» **Stored data**
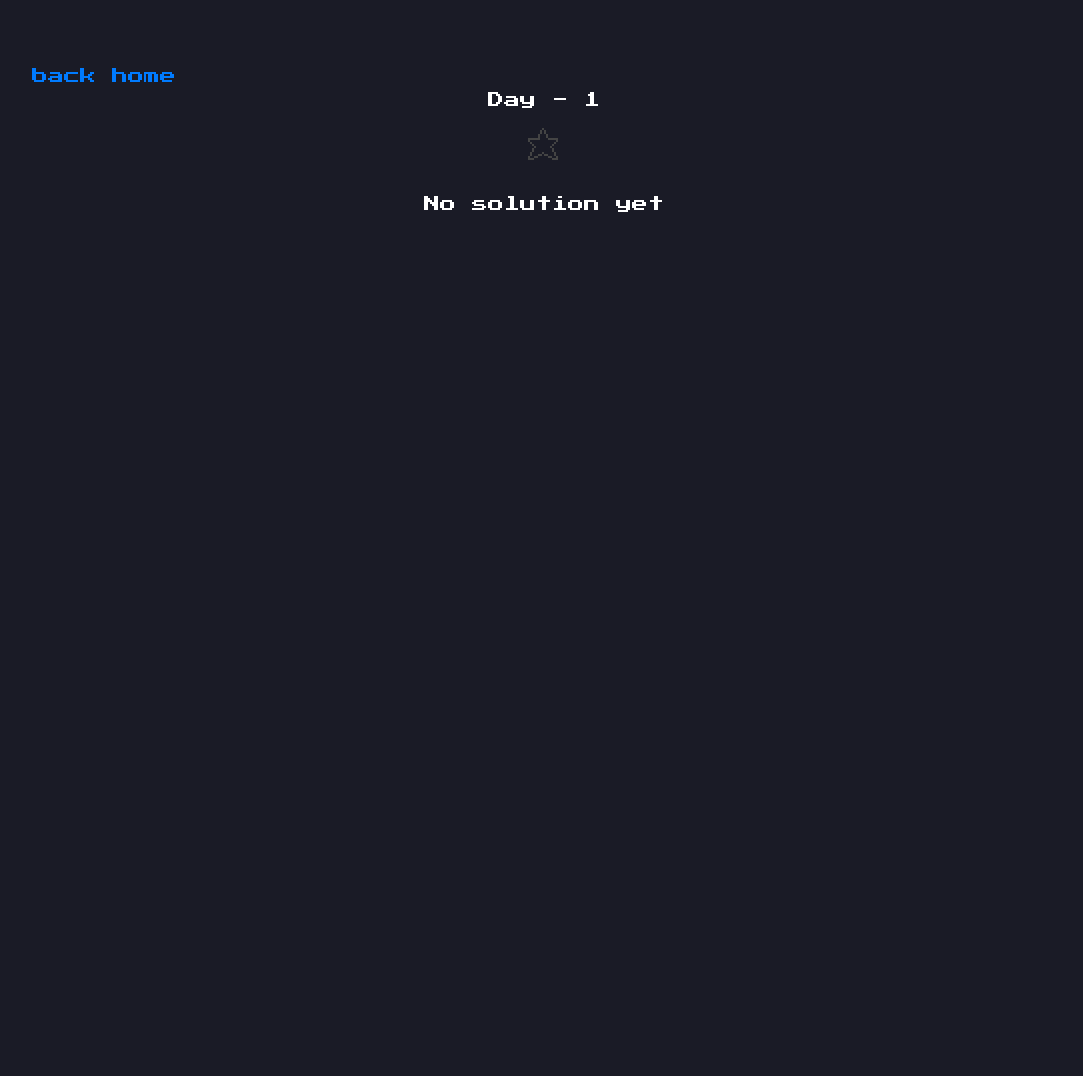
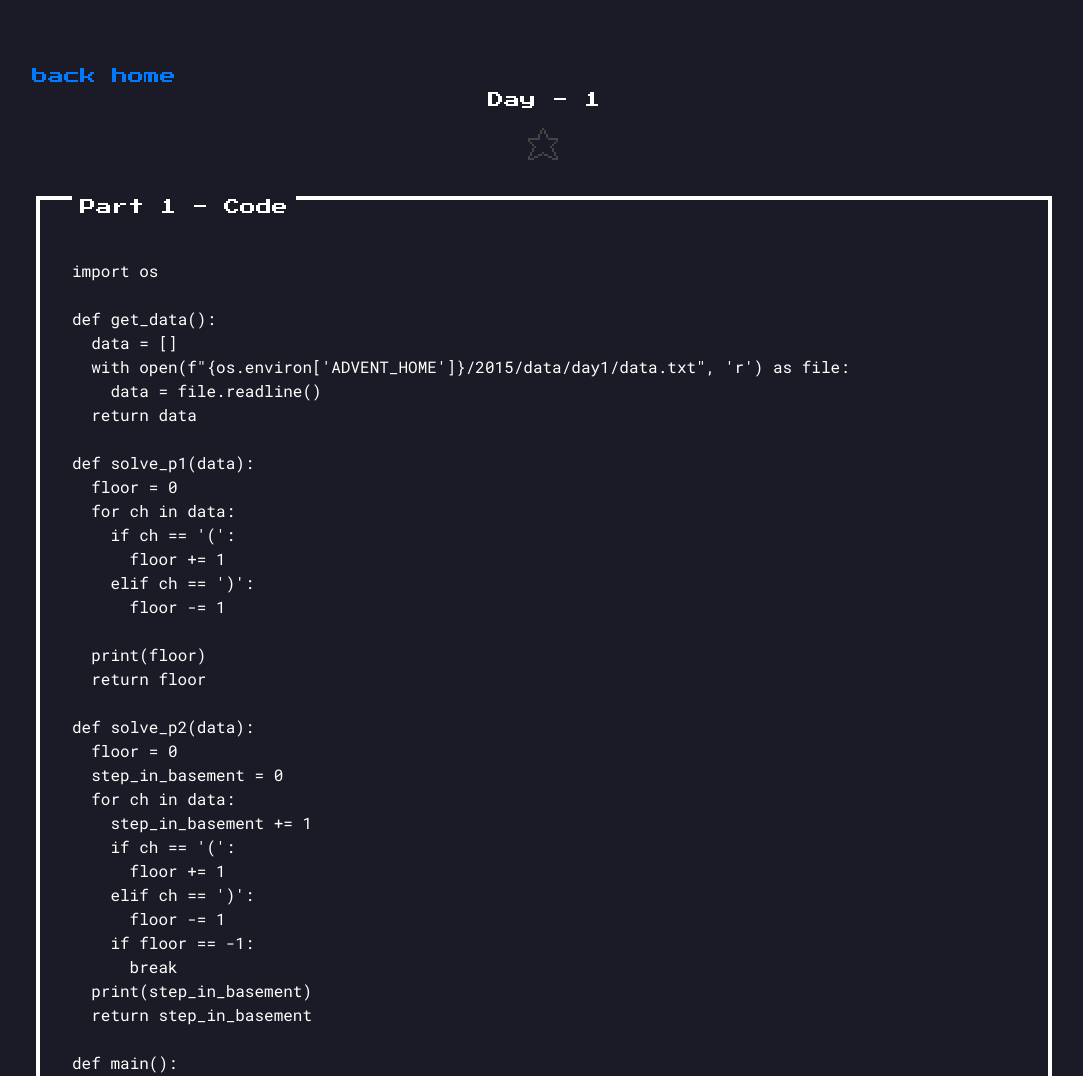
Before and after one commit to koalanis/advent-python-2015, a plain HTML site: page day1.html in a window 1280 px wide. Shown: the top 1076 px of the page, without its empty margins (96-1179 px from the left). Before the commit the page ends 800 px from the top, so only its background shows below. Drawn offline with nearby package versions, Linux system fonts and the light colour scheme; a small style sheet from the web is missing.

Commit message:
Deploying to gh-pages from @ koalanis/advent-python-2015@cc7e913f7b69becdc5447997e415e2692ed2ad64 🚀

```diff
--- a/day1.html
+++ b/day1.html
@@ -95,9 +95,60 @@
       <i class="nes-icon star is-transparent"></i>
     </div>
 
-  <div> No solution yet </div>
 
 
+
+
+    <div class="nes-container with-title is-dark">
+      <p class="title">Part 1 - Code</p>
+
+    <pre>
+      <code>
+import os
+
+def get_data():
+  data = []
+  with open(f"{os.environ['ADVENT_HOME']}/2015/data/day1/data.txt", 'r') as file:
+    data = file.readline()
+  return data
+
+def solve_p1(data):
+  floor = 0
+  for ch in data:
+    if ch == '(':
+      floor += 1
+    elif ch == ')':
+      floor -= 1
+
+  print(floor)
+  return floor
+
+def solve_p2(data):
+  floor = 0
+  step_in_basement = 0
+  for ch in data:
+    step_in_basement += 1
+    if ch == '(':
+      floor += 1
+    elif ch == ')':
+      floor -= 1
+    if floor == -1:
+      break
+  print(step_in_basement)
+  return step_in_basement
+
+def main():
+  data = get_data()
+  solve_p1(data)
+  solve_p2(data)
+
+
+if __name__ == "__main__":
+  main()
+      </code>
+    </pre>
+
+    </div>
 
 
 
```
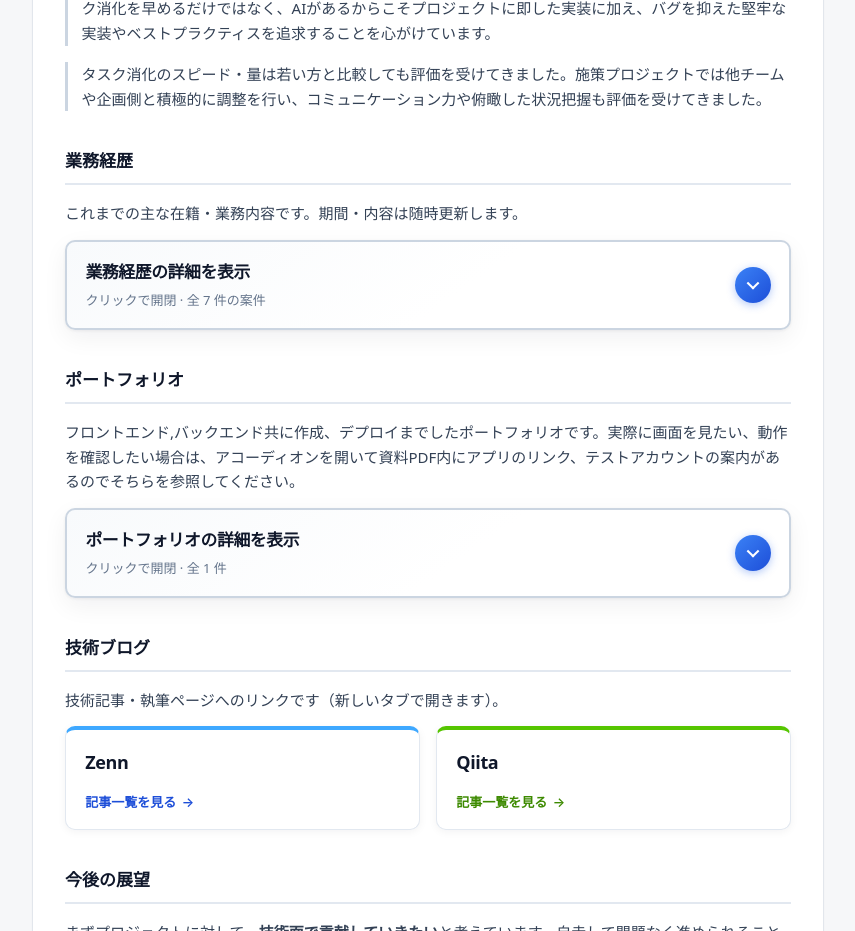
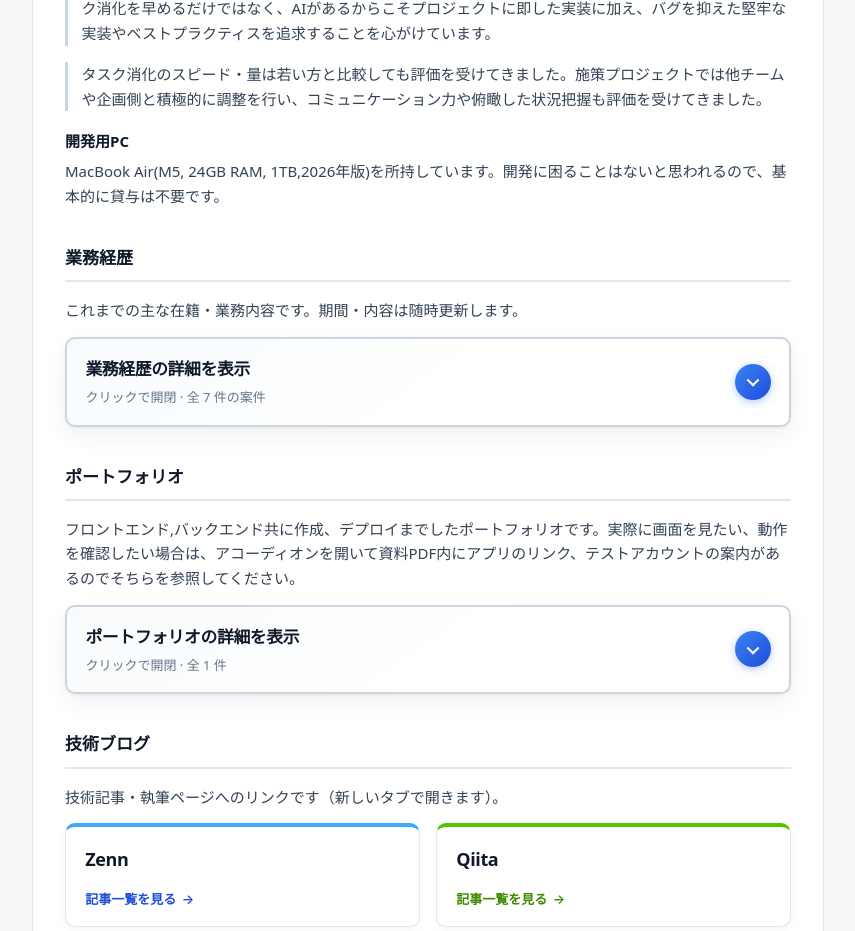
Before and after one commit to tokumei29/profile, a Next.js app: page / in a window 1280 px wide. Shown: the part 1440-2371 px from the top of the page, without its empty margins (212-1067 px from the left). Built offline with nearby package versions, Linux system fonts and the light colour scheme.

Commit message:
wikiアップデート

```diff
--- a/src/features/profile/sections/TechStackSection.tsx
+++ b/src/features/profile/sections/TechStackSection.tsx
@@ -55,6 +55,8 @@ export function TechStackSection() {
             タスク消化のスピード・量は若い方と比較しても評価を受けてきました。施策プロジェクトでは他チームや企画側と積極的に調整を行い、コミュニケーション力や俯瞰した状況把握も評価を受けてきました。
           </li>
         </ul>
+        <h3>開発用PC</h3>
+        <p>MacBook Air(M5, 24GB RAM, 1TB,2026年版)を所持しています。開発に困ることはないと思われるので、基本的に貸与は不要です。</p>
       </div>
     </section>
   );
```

==

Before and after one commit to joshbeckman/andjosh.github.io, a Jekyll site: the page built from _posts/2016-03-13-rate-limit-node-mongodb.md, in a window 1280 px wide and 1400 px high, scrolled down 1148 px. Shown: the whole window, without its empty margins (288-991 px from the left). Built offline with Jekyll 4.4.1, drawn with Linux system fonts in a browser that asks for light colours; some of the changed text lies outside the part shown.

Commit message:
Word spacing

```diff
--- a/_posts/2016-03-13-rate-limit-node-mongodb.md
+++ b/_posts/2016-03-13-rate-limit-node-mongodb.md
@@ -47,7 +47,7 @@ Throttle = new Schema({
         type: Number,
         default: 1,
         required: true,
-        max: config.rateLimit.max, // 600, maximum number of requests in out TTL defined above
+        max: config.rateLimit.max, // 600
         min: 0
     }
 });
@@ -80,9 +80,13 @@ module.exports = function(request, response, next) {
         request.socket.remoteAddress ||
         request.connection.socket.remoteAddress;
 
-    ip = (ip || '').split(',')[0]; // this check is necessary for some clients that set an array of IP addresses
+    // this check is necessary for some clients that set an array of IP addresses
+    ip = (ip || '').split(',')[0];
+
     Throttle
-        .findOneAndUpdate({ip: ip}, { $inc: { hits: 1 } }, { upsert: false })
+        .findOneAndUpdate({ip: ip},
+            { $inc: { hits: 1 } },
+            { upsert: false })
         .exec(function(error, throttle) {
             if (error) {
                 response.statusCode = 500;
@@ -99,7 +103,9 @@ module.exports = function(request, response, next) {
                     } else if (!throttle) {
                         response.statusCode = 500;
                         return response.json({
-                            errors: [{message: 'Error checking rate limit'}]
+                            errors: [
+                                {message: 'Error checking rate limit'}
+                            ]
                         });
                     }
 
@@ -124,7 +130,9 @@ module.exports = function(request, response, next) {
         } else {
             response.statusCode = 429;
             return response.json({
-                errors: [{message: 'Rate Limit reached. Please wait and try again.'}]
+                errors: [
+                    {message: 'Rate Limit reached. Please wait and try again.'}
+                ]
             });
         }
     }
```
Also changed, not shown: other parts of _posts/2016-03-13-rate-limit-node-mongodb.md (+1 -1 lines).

» **Work required**
Search the listing for the word "false", and copy every line in which it is found.

» **Answer for the task**
-        .findOneAndUpdate({ip: ip}, { $inc: { hits: 1 } }, { upsert: false })
+            { upsert: false })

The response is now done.